··· DATA FOR ANALYSIS

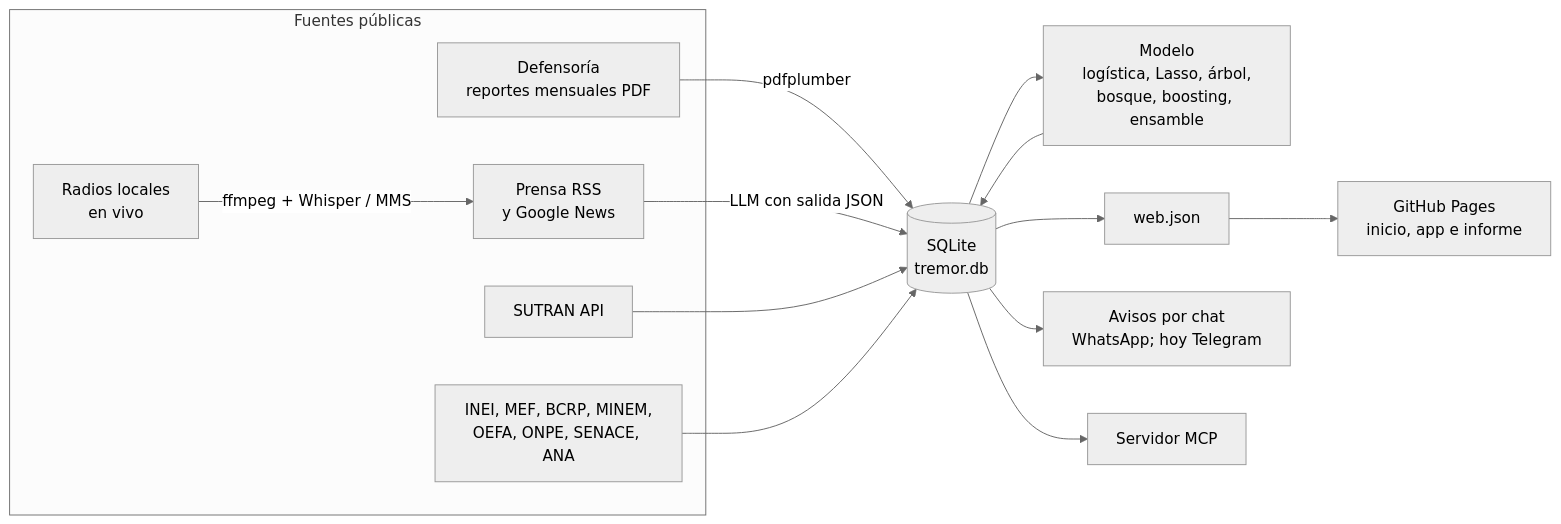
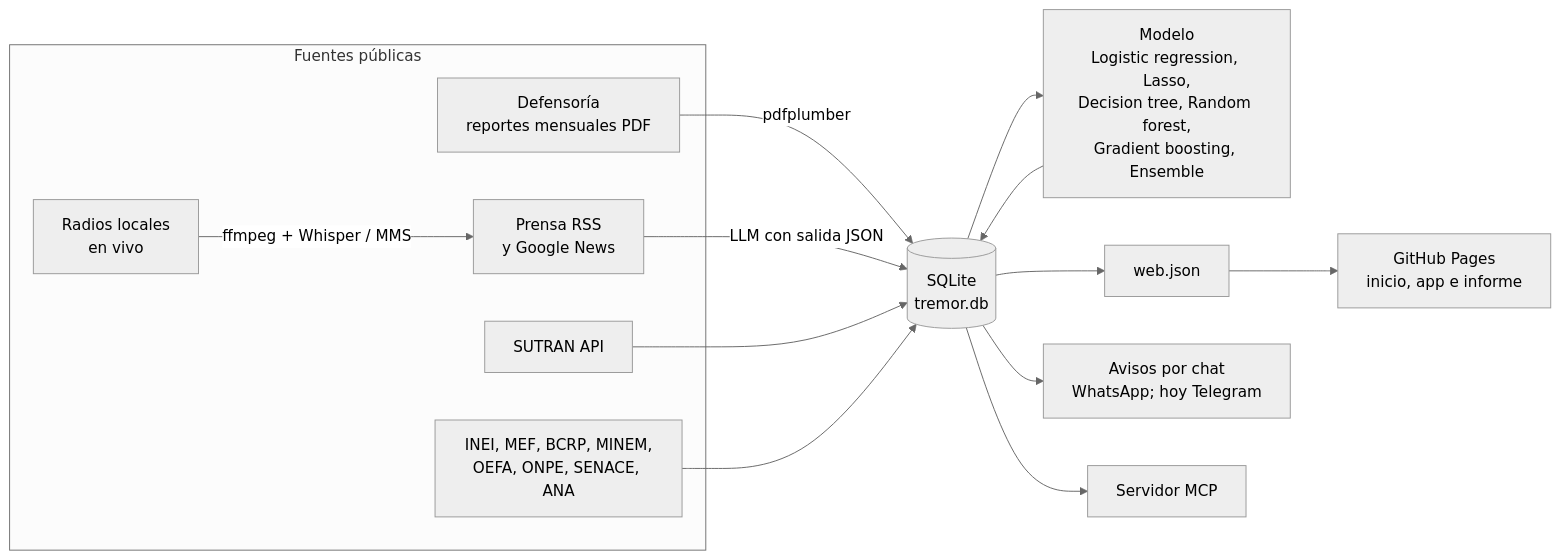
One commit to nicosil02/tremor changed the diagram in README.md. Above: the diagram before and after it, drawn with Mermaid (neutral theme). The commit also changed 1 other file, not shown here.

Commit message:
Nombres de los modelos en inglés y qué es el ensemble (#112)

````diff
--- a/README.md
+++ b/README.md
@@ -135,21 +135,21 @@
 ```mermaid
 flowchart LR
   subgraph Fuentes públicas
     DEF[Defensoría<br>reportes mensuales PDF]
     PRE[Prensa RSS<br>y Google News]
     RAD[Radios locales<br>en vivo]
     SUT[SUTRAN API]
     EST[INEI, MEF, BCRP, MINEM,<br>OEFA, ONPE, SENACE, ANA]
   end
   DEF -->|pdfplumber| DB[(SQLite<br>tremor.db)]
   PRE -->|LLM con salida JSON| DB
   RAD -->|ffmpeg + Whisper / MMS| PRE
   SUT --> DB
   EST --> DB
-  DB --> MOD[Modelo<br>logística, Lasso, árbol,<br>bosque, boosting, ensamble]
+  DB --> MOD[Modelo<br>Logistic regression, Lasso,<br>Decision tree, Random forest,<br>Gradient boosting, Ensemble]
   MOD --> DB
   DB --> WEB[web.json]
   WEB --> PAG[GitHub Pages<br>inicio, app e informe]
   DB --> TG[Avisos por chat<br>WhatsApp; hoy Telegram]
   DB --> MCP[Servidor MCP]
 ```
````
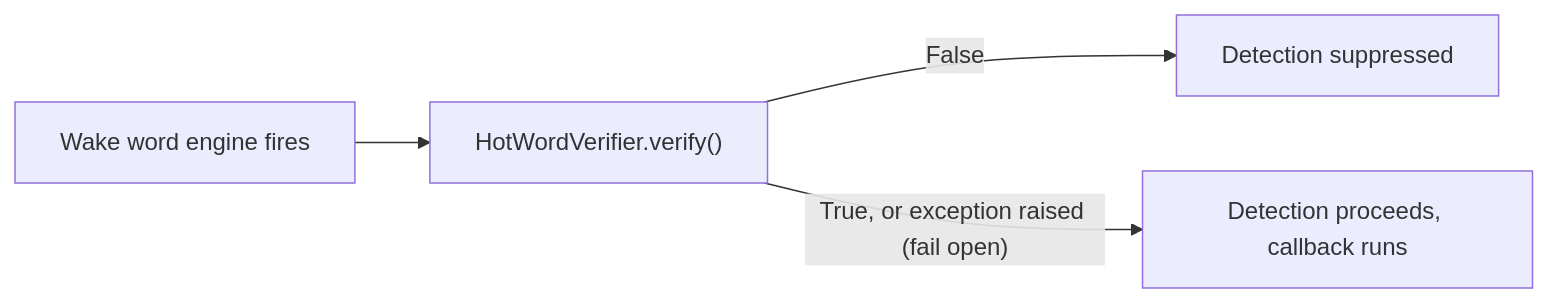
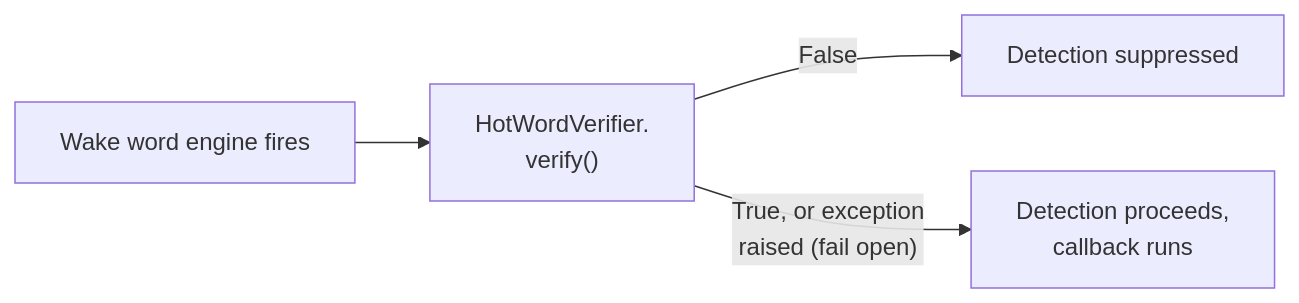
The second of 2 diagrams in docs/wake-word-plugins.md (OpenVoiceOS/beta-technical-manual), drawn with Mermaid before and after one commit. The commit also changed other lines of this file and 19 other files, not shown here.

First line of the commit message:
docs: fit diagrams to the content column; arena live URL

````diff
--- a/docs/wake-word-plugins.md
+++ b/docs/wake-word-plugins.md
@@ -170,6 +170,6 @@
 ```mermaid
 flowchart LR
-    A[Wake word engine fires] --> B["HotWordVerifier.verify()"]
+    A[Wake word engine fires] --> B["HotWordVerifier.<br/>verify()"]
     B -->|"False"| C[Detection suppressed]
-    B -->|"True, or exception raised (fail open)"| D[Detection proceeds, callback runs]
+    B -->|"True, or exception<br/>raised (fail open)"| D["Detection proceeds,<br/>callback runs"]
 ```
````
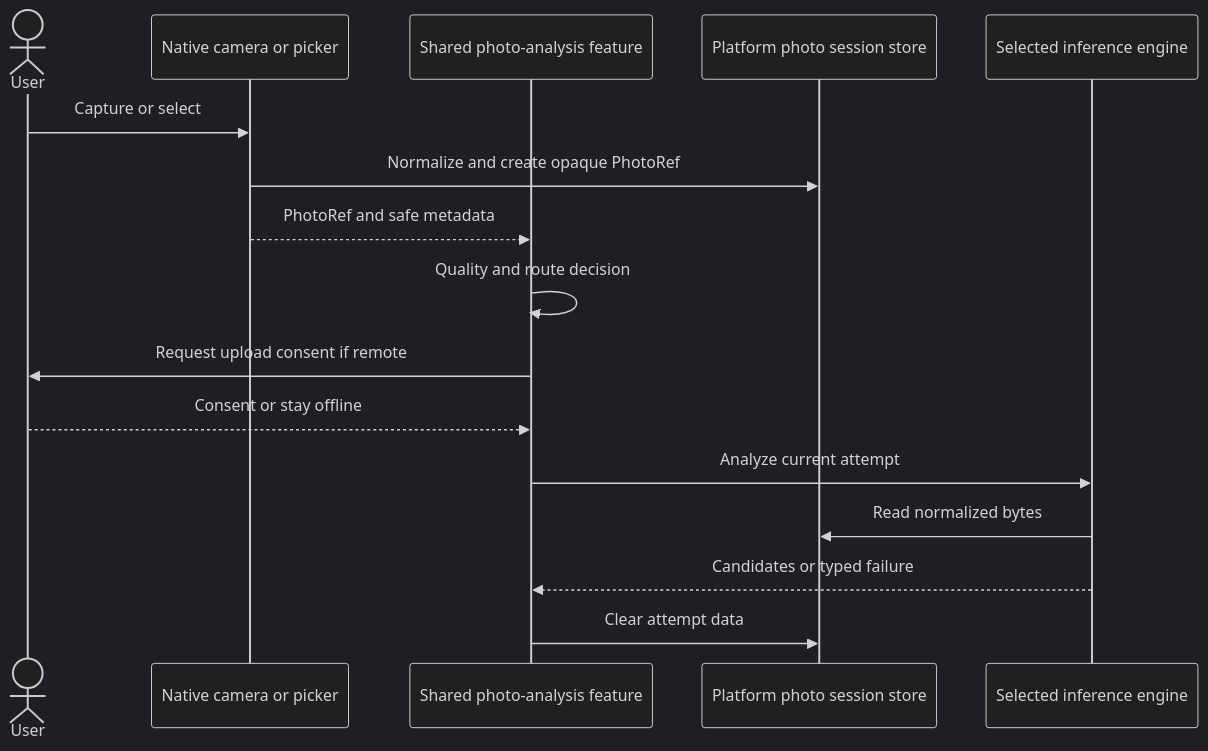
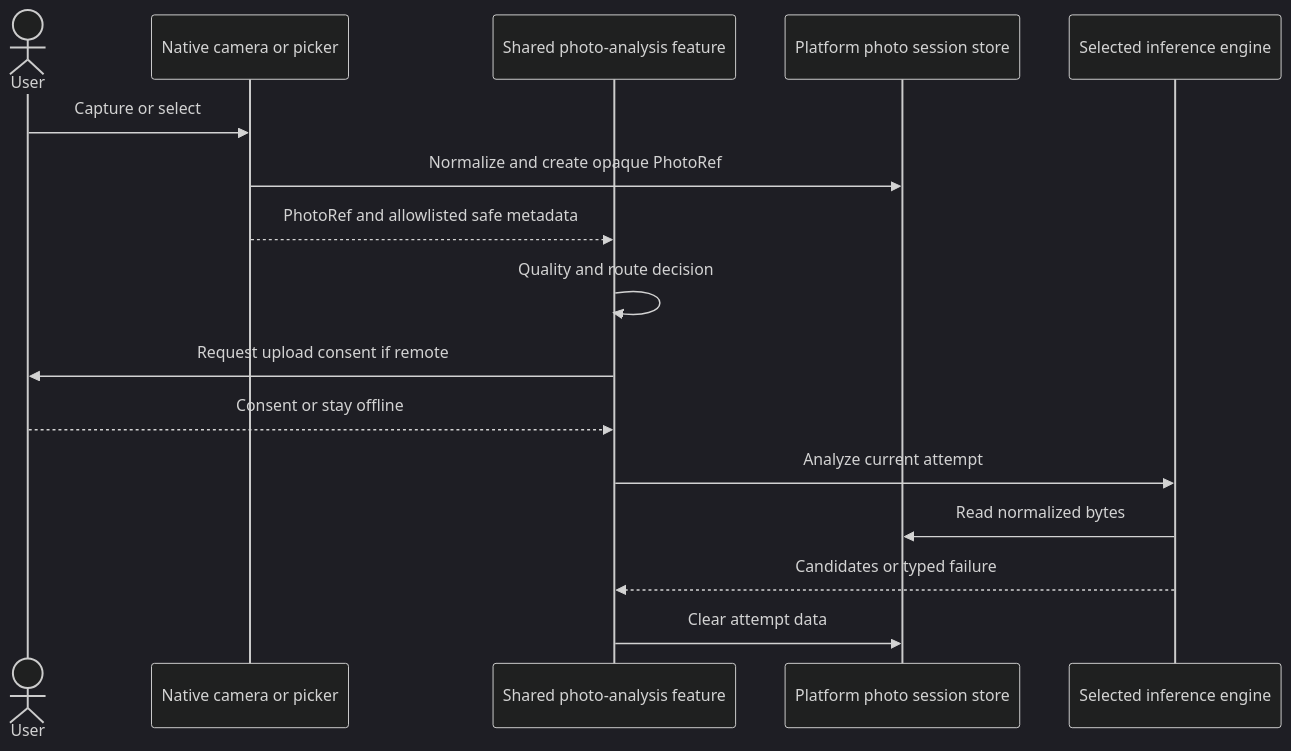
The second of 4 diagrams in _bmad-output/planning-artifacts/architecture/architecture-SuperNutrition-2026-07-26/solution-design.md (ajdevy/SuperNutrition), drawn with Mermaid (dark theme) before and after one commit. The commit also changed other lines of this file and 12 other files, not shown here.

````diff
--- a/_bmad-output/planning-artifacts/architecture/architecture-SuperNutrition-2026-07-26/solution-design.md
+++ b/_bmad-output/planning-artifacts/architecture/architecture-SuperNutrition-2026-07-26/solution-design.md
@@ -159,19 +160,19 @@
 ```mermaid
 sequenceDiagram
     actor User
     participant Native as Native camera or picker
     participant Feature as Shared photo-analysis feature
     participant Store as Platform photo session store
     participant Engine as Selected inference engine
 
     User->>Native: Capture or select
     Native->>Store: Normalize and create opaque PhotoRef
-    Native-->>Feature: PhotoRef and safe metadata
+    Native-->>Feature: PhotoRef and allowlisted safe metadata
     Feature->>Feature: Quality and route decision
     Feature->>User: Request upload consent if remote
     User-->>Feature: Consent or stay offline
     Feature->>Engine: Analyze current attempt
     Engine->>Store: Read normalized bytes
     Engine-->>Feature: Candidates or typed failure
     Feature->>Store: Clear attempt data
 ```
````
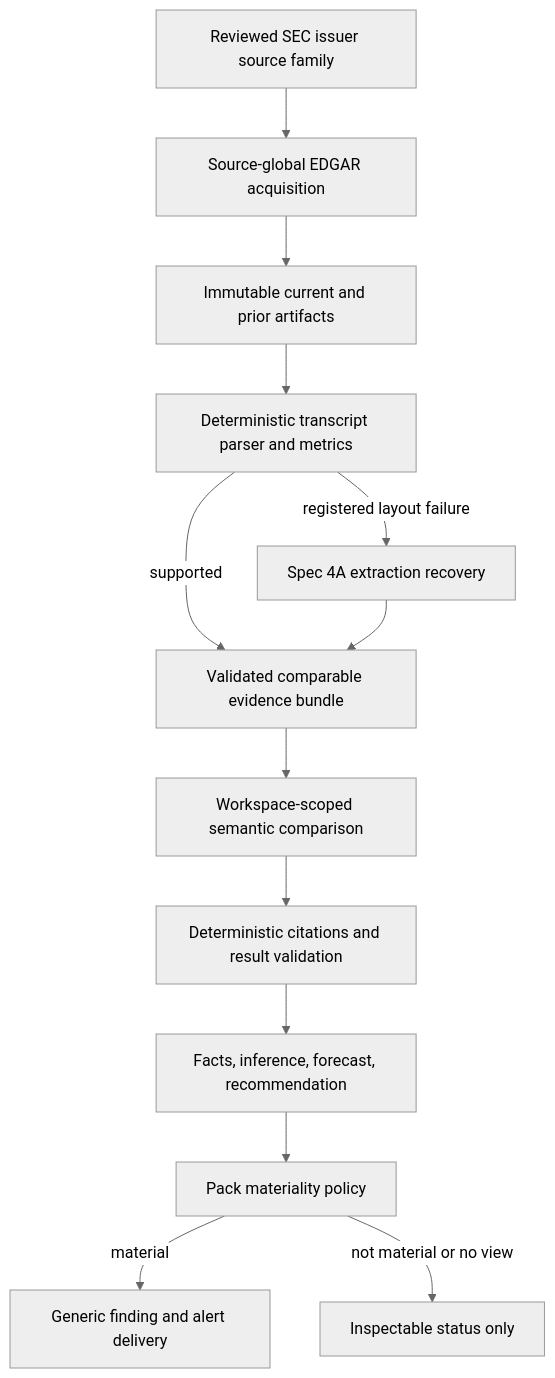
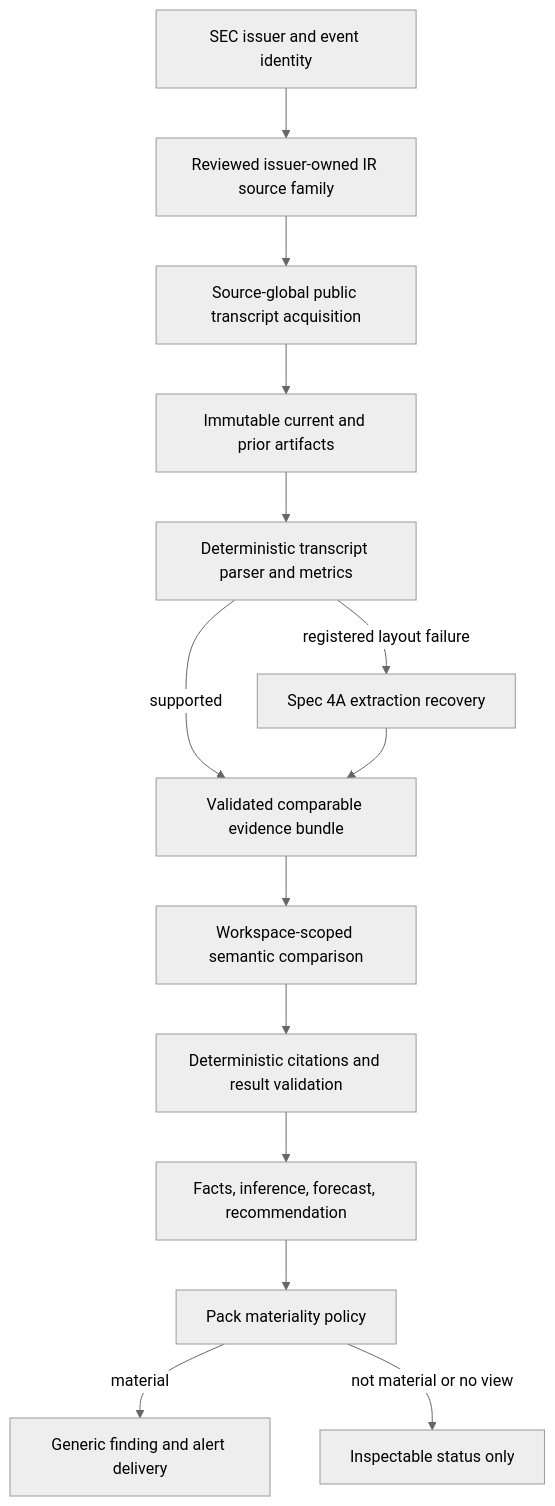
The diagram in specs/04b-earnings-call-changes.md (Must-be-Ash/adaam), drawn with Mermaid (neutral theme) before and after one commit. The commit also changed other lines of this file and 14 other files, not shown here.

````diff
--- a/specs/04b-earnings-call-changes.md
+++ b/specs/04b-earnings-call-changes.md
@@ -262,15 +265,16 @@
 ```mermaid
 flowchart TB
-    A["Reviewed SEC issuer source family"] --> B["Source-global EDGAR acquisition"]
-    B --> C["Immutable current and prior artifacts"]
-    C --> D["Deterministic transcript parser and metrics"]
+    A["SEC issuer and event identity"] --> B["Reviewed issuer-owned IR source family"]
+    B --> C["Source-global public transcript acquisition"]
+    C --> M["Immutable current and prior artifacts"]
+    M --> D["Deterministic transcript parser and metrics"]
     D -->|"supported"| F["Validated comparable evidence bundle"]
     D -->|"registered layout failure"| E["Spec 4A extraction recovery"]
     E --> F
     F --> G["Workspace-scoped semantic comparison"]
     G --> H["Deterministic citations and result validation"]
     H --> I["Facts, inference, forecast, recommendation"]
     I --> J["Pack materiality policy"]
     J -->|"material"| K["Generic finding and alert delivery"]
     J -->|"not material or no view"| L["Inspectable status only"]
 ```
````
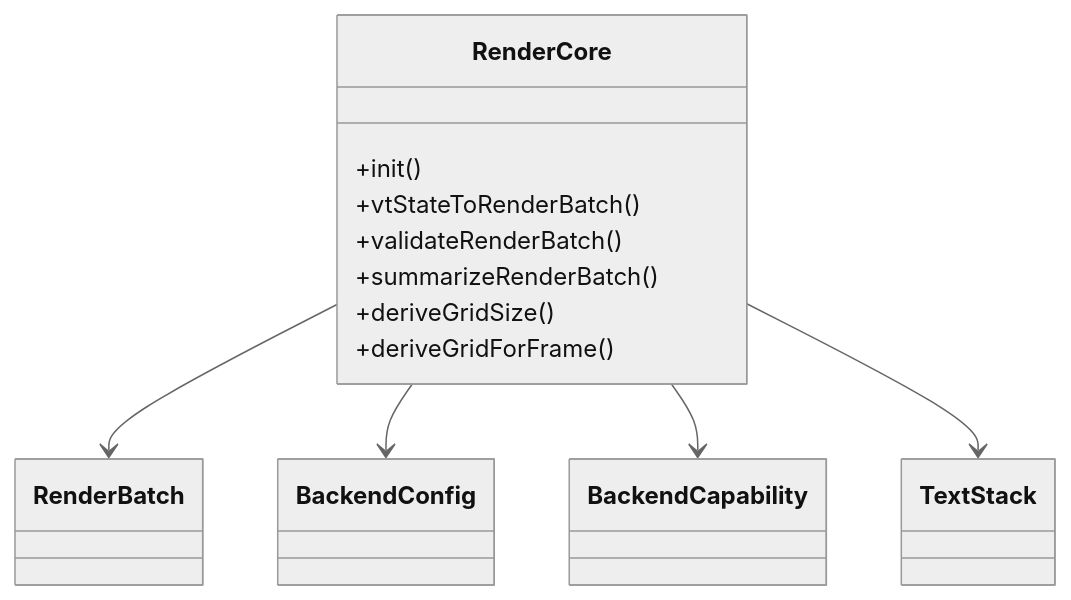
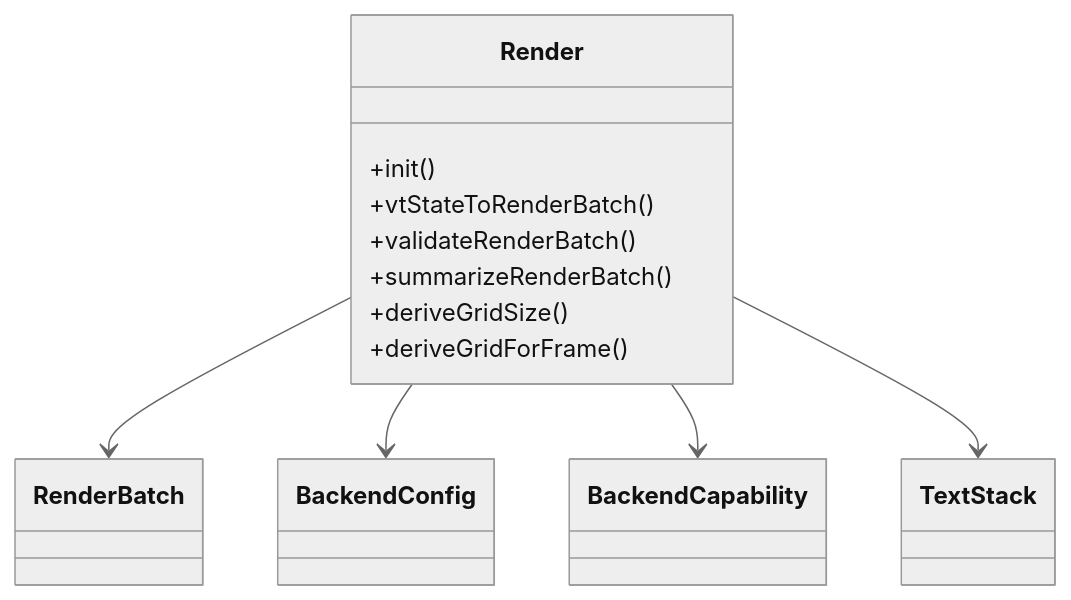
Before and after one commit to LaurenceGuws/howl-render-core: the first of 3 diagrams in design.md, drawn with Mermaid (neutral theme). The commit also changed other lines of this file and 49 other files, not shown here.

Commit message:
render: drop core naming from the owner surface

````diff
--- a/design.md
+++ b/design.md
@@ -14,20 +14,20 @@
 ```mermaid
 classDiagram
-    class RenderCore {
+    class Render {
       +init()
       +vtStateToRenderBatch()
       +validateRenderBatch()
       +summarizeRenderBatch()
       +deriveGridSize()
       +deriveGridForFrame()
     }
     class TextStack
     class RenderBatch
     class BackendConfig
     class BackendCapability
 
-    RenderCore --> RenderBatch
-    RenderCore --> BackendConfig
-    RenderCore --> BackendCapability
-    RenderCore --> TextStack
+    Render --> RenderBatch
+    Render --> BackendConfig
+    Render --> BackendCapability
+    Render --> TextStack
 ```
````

······

WORK TASK:
Write out, word for word, the lines from the start of the data through the one holding "Nombres de los". Omit pictures.

REPLY:
One commit to nicosil02/tremor changed the diagram in README.md. Above: the diagram before and after it, drawn with Mermaid (neutral theme). The commit also changed 1 other file, not shown here.

Commit message:
Nombres de los modelos en inglés y qué es el ensemble (#112)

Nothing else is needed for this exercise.